INPUT RECORDS:
Segment Open
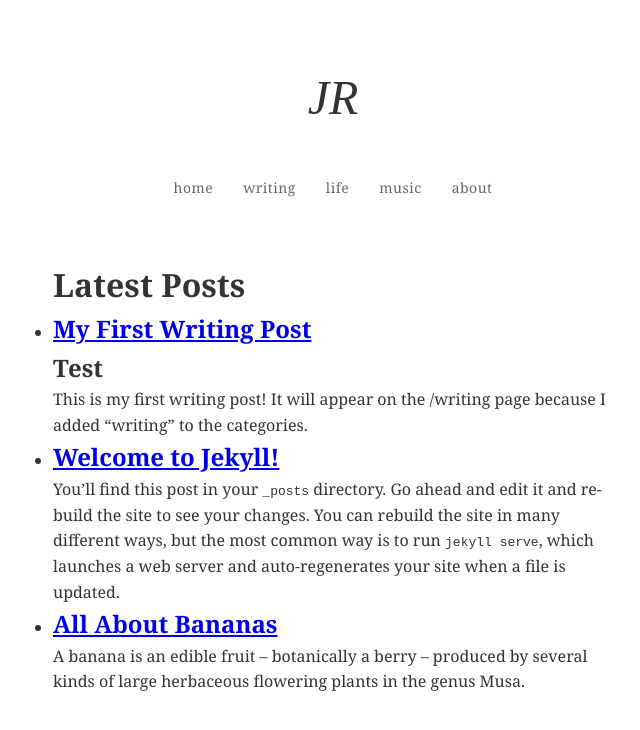
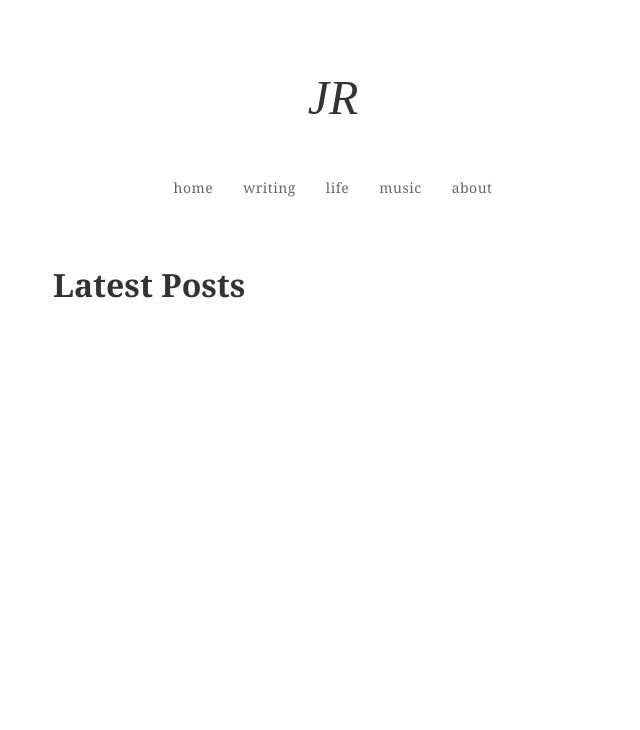
Before and after one commit to JarredR092699/robidouxjarred01.github.io, a Jekyll site: the page built from blog.html, in a window 1280 px wide. Shown: the top 730 px of the page, without its empty margins (307-947 px from the left). Built offline with Jekyll 4.4.1, drawn with Linux system fonts in a browser that asks for light colours; some web fonts are replaced.

Commit message:
removed test posts

```diff
--- a/_posts/2025-07-26-bananas.md
+++ /dev/null
@@ -1,15 +0,0 @@
----
-layout: post
-title: "All About Bananas"
-date: 2025-07-26
-author: jill
----
-
-A banana is an edible fruit – botanically a berry – produced by several
-kinds of large herbaceous flowering plants in the genus Musa.
-
-In some countries, bananas used for cooking may be called "plantains",
-distinguishing them from dessert bananas. The fruit is variable in size,
-color, and firmness, but is usually elongated and curved, with soft
-flesh rich in starch covered with a rind, which may be green, yellow,
-red, purple, or brown when ripe.
--- a/_posts/2025-07-26-welcome-to-jekyll.markdown
+++ /dev/null
@@ -1,29 +0,0 @@
----
-layout: post
-title:  "Welcome to Jekyll!"
-date:   2025-07-26 11:39:17 -0400
-categories: jekyll update
----
-You’ll find this post in your `_posts` directory. Go ahead and edit it and re-build the site to see your changes. You can rebuild the site in many different ways, but the most common way is to run `jekyll serve`, which launches a web server and auto-regenerates your site when a file is updated.
-
-Jekyll requires blog post files to be named according to the following format:
-
-`YEAR-MONTH-DAY-title.MARKUP`
-
-Where `YEAR` is a four-digit number, `MONTH` and `DAY` are both two-digit numbers, and `MARKUP` is the file extension representing the format used in the file. After that, include the necessary front matter. Take a look at the source for this post to get an idea about how it works.
-
-Jekyll also offers powerful support for code snippets:
-
-{% highlight ruby %}
-def print_hi(name)
-  puts "Hi, #{name}"
-end
-print_hi('Tom')
-#=> prints 'Hi, Tom' to STDOUT.
-{% endhighlight %}
-
-Check out the [Jekyll docs][jekyll-docs] for more info on how to get the most out of Jekyll. File all bugs/feature requests at [Jekyll’s GitHub repo][jekyll-gh]. If you have questions, you can ask them on [Jekyll Talk][jekyll-talk].
-
-[jekyll-docs]: https://jekyllrb.com/docs/home
-[jekyll-gh]:   https://github.com/jekyll/jekyll
-[jekyll-talk]: https://talk.jekyllrb.com/
--- a/_posts/2025-07-28-my-first-writing-post.md
+++ /dev/null
@@ -1,10 +0,0 @@
----
-layout: post
-title: "My First Writing Post"
----
-
-
-## Test
-This is my first writing post! It will appear on the /writing page because I added "writing" to the categories.
-
-You can write about anything here - thoughts, stories, reflections, or any other writing you want to share.
--- a/index.html
+++ b/index.html
@@ -18,6 +18,6 @@ title: Jarred Robidoux
 </section>
 {% else %}
 <section class="content-section">
-  <p>Welcome to my personal site. I'll be sharing thoughts on coding, life, and everything in between.</p>
+  <p></p>
 </section>
 {% endif %}
```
Segment Closed
WHAT TO DO: Extract each line from the listing that holds the word "jekyllrb".

WRITTEN SOLUTION:
-[jekyll-docs]: https://jekyllrb.com/docs/home
-[jekyll-talk]: https://talk.jekyllrb.com/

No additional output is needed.